> **HOW TO COMPLETE THIS TASK**: Here is the listing. Report each line in it that contains the string "parts".

Start of Block

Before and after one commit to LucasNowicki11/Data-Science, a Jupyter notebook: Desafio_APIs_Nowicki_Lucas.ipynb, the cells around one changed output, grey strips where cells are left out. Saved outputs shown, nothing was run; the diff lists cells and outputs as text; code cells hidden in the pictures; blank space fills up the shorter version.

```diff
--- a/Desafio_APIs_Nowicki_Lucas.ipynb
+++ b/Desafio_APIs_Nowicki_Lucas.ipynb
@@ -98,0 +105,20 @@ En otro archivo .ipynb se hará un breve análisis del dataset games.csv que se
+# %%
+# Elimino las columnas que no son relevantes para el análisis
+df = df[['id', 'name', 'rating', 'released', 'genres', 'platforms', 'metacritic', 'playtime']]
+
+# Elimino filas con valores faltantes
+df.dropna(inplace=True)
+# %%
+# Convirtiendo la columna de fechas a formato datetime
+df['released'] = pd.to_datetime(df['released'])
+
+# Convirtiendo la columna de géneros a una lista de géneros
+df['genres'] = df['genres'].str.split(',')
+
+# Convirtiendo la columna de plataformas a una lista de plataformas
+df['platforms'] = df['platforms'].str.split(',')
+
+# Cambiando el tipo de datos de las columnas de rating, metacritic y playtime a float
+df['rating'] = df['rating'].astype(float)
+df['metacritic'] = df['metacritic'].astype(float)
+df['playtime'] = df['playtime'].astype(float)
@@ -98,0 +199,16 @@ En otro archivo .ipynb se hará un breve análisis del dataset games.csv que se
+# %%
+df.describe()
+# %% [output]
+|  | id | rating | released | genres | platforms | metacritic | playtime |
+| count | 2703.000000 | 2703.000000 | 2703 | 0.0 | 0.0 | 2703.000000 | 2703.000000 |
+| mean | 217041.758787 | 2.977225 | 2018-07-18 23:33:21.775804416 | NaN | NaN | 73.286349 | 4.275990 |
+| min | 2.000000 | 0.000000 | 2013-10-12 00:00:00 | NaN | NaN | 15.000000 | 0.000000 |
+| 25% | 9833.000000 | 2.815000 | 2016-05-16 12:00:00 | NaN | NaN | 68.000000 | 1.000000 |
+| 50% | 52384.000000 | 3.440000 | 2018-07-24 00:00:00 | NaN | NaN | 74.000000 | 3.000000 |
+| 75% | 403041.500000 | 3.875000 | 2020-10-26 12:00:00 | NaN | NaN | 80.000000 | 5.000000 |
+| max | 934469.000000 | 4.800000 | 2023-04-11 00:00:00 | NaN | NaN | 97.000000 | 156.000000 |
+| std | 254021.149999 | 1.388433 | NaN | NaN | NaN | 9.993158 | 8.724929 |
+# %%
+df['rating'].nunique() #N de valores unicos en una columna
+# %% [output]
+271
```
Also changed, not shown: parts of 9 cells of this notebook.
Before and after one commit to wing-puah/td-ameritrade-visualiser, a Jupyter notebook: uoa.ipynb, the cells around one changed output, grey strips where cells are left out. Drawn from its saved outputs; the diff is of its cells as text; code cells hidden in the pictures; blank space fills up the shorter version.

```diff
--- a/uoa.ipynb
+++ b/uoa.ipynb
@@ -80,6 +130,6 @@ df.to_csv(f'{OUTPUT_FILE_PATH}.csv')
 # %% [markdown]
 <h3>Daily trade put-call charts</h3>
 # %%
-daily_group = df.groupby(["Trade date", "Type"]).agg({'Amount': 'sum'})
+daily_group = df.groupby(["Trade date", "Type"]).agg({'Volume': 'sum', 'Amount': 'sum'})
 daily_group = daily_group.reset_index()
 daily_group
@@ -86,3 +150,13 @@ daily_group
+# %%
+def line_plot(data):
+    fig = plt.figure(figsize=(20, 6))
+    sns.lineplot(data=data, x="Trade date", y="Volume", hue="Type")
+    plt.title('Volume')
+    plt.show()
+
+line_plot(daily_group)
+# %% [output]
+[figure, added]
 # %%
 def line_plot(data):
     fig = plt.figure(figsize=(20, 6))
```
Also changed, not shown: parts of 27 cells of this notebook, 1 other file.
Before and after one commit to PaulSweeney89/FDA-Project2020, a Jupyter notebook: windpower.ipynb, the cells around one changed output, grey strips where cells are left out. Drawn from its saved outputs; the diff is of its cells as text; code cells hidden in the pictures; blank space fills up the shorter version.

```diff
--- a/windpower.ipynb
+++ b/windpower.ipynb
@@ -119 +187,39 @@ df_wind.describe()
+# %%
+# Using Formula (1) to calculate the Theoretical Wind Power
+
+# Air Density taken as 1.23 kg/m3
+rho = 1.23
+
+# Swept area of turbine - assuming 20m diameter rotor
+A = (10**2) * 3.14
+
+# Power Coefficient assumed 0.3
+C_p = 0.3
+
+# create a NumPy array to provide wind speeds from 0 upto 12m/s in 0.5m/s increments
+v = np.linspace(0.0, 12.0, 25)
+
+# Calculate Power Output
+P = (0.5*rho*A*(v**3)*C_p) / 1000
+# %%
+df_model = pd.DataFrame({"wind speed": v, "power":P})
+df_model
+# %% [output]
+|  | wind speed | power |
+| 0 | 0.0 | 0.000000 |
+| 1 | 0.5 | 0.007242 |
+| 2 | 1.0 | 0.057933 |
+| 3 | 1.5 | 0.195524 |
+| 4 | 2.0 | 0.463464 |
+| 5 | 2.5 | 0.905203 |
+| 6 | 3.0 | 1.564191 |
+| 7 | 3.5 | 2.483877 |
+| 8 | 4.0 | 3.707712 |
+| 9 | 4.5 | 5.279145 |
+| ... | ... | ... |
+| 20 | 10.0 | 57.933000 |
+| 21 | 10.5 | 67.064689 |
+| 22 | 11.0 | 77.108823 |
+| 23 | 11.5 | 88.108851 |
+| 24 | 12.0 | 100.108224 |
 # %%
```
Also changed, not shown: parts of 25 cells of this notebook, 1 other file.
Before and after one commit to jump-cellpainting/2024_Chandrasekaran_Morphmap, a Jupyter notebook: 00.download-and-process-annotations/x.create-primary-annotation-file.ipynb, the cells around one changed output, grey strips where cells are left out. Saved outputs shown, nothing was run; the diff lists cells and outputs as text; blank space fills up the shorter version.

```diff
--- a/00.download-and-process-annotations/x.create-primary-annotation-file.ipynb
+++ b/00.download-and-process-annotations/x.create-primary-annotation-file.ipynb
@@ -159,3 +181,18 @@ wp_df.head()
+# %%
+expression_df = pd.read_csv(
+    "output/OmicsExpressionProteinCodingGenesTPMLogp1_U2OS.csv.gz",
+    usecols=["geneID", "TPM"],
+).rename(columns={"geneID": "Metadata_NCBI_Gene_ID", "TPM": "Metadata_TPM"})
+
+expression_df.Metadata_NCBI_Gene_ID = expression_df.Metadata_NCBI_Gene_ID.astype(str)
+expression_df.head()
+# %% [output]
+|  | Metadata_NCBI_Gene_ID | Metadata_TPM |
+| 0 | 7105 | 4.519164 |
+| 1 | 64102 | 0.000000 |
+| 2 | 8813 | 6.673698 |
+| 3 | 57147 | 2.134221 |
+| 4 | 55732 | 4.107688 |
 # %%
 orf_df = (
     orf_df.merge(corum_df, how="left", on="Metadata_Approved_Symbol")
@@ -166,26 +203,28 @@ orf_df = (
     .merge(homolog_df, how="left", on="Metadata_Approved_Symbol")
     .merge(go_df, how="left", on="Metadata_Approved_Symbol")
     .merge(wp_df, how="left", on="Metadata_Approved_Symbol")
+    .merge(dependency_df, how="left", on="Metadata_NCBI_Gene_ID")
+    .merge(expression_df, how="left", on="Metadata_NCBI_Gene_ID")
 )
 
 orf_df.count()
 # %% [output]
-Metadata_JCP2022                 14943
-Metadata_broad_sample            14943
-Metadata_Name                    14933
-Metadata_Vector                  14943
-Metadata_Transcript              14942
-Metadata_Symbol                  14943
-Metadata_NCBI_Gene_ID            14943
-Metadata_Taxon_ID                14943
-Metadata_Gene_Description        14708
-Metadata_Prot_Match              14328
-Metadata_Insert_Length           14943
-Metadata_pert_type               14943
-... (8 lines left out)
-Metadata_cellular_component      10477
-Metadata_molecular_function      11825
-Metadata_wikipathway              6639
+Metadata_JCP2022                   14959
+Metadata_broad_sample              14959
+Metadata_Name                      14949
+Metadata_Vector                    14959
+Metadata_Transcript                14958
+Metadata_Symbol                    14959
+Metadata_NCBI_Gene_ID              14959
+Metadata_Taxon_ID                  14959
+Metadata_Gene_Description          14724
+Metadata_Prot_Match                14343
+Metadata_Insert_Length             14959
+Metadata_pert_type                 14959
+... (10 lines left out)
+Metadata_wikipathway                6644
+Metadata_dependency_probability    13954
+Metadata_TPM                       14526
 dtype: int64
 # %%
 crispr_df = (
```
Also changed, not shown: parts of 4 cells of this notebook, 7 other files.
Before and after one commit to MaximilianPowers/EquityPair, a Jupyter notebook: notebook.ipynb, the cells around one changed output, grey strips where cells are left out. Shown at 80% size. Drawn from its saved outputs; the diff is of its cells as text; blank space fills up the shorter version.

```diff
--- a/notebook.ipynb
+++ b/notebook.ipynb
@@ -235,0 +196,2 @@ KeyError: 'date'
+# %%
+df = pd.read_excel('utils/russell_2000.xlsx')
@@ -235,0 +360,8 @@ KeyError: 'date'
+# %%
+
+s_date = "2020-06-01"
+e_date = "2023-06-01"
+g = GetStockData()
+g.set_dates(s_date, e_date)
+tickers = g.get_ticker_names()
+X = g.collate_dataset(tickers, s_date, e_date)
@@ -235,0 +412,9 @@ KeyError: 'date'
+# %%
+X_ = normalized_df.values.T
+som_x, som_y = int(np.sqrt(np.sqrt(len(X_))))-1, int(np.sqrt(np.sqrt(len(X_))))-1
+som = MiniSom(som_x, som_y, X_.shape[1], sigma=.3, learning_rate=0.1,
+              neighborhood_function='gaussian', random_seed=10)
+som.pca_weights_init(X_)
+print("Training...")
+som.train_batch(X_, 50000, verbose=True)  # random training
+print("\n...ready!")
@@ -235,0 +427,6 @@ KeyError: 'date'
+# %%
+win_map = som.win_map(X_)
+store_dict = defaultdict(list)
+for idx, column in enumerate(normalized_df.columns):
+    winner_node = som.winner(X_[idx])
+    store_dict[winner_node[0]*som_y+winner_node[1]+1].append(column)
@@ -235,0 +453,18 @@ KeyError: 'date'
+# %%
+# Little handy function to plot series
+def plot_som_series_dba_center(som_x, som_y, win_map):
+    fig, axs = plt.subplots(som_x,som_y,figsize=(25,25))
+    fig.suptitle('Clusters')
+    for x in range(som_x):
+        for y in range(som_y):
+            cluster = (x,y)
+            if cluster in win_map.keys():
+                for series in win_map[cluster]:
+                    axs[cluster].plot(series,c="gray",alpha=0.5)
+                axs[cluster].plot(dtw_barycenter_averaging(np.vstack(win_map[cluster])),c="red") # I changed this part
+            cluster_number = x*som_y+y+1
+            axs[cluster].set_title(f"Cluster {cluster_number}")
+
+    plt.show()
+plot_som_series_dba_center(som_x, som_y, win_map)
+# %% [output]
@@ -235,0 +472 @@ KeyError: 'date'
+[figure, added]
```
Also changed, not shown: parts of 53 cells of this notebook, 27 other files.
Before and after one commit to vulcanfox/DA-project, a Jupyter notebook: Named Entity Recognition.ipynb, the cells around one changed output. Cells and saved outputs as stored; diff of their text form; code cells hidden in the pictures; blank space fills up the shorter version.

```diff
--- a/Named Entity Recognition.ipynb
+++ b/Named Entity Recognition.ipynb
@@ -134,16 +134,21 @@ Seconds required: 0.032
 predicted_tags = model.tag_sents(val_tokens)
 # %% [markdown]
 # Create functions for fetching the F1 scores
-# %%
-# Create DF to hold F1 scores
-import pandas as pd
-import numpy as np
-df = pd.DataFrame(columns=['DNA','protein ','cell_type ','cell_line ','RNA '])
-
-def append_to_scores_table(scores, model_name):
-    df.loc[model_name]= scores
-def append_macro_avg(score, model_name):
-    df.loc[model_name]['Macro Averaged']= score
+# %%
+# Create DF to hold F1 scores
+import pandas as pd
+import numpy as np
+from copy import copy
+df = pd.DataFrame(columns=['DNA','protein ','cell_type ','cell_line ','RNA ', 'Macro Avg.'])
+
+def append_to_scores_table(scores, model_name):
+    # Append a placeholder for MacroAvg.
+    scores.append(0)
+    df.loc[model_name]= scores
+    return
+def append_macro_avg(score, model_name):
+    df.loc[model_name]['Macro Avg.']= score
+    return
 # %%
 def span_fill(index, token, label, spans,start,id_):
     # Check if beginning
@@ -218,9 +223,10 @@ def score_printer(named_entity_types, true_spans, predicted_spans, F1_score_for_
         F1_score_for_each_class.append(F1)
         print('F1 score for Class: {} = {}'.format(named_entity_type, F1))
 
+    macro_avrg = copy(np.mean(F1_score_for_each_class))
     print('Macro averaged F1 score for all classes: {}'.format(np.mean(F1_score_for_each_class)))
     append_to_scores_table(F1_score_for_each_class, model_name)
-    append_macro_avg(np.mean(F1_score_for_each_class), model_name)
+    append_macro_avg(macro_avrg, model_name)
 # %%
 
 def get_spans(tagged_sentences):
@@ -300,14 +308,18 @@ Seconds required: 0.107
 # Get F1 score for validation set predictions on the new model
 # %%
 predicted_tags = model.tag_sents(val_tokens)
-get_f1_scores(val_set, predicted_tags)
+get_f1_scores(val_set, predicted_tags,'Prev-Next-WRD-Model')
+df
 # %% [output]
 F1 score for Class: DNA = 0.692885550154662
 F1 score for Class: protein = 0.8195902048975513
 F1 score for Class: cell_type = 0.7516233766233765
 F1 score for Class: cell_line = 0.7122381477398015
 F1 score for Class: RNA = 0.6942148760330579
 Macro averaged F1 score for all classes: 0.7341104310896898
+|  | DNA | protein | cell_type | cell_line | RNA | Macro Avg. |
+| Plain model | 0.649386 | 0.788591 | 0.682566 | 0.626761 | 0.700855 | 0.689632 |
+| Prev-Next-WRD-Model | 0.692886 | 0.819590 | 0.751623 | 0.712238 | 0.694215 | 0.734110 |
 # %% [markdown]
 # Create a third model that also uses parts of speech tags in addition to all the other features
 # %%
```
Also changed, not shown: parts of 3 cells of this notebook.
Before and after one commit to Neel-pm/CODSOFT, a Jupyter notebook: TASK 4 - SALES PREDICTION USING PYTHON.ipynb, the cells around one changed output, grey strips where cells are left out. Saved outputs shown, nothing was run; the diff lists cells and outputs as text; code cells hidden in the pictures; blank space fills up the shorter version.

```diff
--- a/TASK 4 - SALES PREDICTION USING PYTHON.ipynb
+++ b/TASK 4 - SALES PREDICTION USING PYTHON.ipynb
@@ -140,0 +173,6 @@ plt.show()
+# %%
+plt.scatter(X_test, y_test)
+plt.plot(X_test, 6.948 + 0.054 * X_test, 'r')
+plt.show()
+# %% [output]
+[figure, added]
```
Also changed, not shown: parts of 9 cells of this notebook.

End of Block

> **EXERCISE SOLUTION**:
Also changed, not shown: parts of 9 cells of this notebook.
Also changed, not shown: parts of 27 cells of this notebook, 1 other file.
Also changed, not shown: parts of 25 cells of this notebook, 1 other file.
Also changed, not shown: parts of 4 cells of this notebook, 7 other files.
Also changed, not shown: parts of 53 cells of this notebook, 27 other files.
 # Create a third model that also uses parts of speech tags in addition to all the other features
Also changed, not shown: parts of 3 cells of this notebook.
Also changed, not shown: parts of 9 cells of this notebook.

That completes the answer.